You can’t get educated just by warming a seat. So help me, I once had a “student” in one of my French classes who never did anything but come to class. He was pleasant and well-behaved, but he would not participate in class exercises and most certainly would not do the daily homework assignments. Naturally he failed the quizzes and tests. Except for a perfect attendance record, he had a grade average of near zero. Towards the end of the semester when I suggested that he start thinking about what course he could find to replace French in his schedule, he protested indignantly:
“But I need both semesters to get my foreign language credit!”
Somewhere this student had acquired the idea that mere attendance deserves a passing grade.Teachers at every grade level need to examine their grading practices.
A particular letter grade–even a D–should reflect a specific level of mastery.
Teachers should not play Russian roulette with test averages or give credit for the fact that a student stayed in his seat.
A grade of D should reflect a mastery of specific minimum requirements for the course.

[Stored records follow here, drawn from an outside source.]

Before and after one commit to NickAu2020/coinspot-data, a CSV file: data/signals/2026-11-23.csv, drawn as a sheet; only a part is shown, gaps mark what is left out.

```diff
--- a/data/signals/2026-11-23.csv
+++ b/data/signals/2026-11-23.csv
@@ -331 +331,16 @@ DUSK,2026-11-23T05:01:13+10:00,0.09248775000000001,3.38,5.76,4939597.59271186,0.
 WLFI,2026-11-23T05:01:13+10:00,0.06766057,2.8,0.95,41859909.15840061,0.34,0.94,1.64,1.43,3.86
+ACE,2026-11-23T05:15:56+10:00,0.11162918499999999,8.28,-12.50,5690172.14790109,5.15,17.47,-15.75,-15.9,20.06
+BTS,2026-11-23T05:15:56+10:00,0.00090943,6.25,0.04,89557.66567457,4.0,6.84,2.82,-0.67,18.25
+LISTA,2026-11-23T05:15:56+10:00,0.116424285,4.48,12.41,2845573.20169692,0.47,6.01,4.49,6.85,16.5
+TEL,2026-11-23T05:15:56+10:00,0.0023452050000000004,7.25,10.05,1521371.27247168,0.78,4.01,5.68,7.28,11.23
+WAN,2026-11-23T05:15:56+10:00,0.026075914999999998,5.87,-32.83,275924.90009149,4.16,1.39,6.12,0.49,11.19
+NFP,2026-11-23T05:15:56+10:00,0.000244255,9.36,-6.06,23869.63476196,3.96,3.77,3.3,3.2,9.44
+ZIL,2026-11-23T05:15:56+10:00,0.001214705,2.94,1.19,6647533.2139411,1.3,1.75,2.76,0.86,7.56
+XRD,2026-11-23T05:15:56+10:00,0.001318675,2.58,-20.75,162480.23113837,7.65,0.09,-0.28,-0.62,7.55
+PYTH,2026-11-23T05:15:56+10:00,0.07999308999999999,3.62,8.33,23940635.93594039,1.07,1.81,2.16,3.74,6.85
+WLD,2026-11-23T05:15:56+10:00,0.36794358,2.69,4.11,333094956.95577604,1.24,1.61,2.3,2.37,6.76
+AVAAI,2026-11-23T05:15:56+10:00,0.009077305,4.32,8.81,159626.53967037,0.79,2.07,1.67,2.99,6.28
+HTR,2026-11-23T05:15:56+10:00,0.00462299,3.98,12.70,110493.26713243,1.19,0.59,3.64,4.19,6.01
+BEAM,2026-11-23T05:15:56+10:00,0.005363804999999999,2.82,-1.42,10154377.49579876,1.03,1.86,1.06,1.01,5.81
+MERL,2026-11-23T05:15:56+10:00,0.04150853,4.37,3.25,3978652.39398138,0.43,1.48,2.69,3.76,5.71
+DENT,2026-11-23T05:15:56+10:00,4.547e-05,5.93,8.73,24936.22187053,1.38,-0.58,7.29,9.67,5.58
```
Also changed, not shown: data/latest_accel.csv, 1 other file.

By all means, let attendance count for something, but not for more than 10% of the final grade.Too many school authorities lower standards to permit “students” to play ball and even graduate with a D average. Since this is the case, a D average needs to indicate that the student has a minimum grasp of the skills and information that has been presented to him in his courses.